Here at team S+G, we believe that everyone has superpowers. We all have things we are uniquely good at—things that let our inner best selves shine. On the flip side, we also have holes—in our knowledge, our skillsets, and our experiences. These gaps drive our commitment to lifelong learning (our favorite Basecamp channel is called “We love learning!”), but they also remind us of the importance of a team. It’s not a big deal if we don’t know everything, because we work with teammates who can fill in our weak spots.
The important thing is knowing where your gaps are—and, inversely, where your superpowers lie. There are a million tools to help you figure out your giftedness and unique personality, and we’ve done them all: Strengthsfinder, DiSC, Myers Briggs…we LOVE a good personality test.
And the one that has been most revolutionary for our team has been the Enneagram.
The basics: the Enneagram is a personality typing system, much like any of the others. What makes it unique is that it’s all about motivations—your core drivers, and, importantly, your core weaknesses. Every person falls into one of nine “types”—numbered one through nine—and every single number is full of superpowers.
Using the Enneagram to understand our work personalities has been SO helpful for our team—and for the teams we have coached on this very topic. So we thought we’d give you a little inside look at our team’s Enneagram thoughts…
Allison – The Achiever
When Ian and I first started working together many years ago, he purchased a set of tiny buttons (they had puns about reading on them…they were great). Every time I did an especially good job on an assignment, he would give me a button. It was our own tiny Pavlovian reward system, and dang if it didn’t work.
You see, I’m a textbook Enneagram 3—the achiever—which means I have a deep need for affirmation, recognition, and praise. It’s not something I’m proud of, but it’s something that’s true, which means it’s something to which I must pay attention.
My achievement-oriented self comes with an awesome set of superpowers: I get stuff done. I’m high energy. I can knock out a task list like nobody’s business. These are skills that serve me every single day as an entrepreneur, copywriter, strategist, and parent.
I also love motivating others to live into their full potential, which comes in handy when leading a team (and writing this newsletter!). I believe that I can do big things—and I believe you can do big things, too!

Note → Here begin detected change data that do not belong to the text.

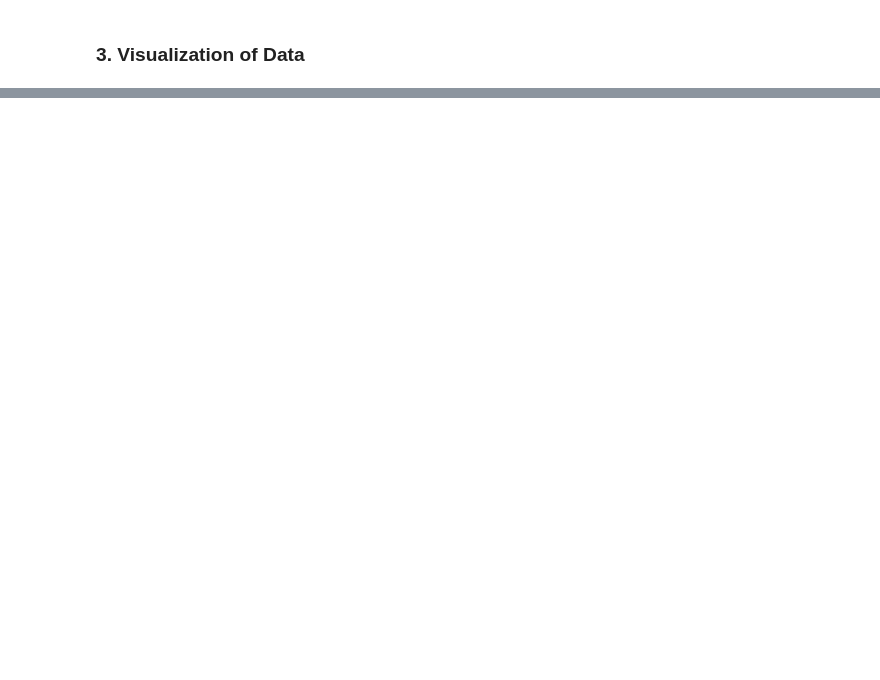
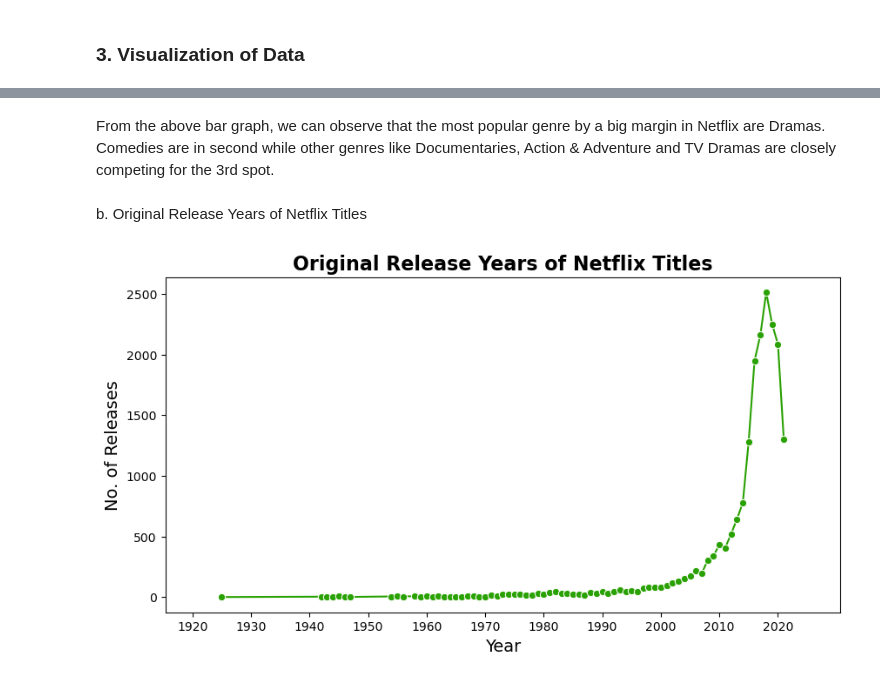
Before and after one commit to palden0929/netflix-dataset-analysis, a Jupyter notebook: netflix_data_analysis.ipynb, the cells around one changed output, grey strips where cells are left out. Drawn from its saved outputs; the diff is of its cells as text; code cells hidden in the pictures; blank space fills up the shorter version.

```diff
--- a/netflix_data_analysis.ipynb
+++ b/netflix_data_analysis.ipynb
@@ -168,0 +183,26 @@ plt.show()
+# %% [markdown]
+From the above bar graph, we can observe that the most popular genre by a big margin in Netflix are Dramas. Comedies are in second while other genres like Documentaries, Action & Adventure and TV Dramas are closely competing for the 3rd spot.
+# %% [markdown]
+b. Original Release Years of Netflix Titles
+# %%
+#Counting the occurances of the same year in the dataset
+count = netflix['release_year'].value_counts().reset_index()
+
+#Plotting the graph to visualize the data
+plt.figure(figsize = (10,5))
+graph = sns.lineplot(x = 'release_year', y = 'count', color = "#29a102",data = count, marker = "o")
+
+#Setting the ranges of the x axis to 1920 to 2020
+xrange = np.arange(1920,2025,10)
+
+#Labeling the graph
+plt.title("Original Release Years of Netflix Titles", fontsize = 16, fontweight = 'bold')
+plt.xlabel("Year", fontsize = 14)
+plt.ylabel("No. of Releases", fontsize = 14)
+plt.xticks(xrange)
+plt.margins(x = 0.1)
+
+#Visualizing the graph
+plt.show()
+# %% [output]
+[figure, added]
```
Also changed, not shown: parts of 5 cells of this notebook.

On the flip side, I can get swept up into hustle culture. I have spent over a decade learning to rest (and I’m not there yet). I get frustrated when work moves slowly or when we need to return to a task that’s already been completed. I have trouble recognizing my value outside of what I accomplish.
It’s why I write so frequently about rest and boundaries and pursuing joy (not just work success); I’m writing to myself.
Thankfully, my team knows my weak spots, and they remind me that I am more than the work I produce. They also make sure I’m not cutting corners or cutting people out in an effort to move more quickly through my to-do list. In short, they make me better—and give me space to let my superpowers shine.
Amanda – The Helper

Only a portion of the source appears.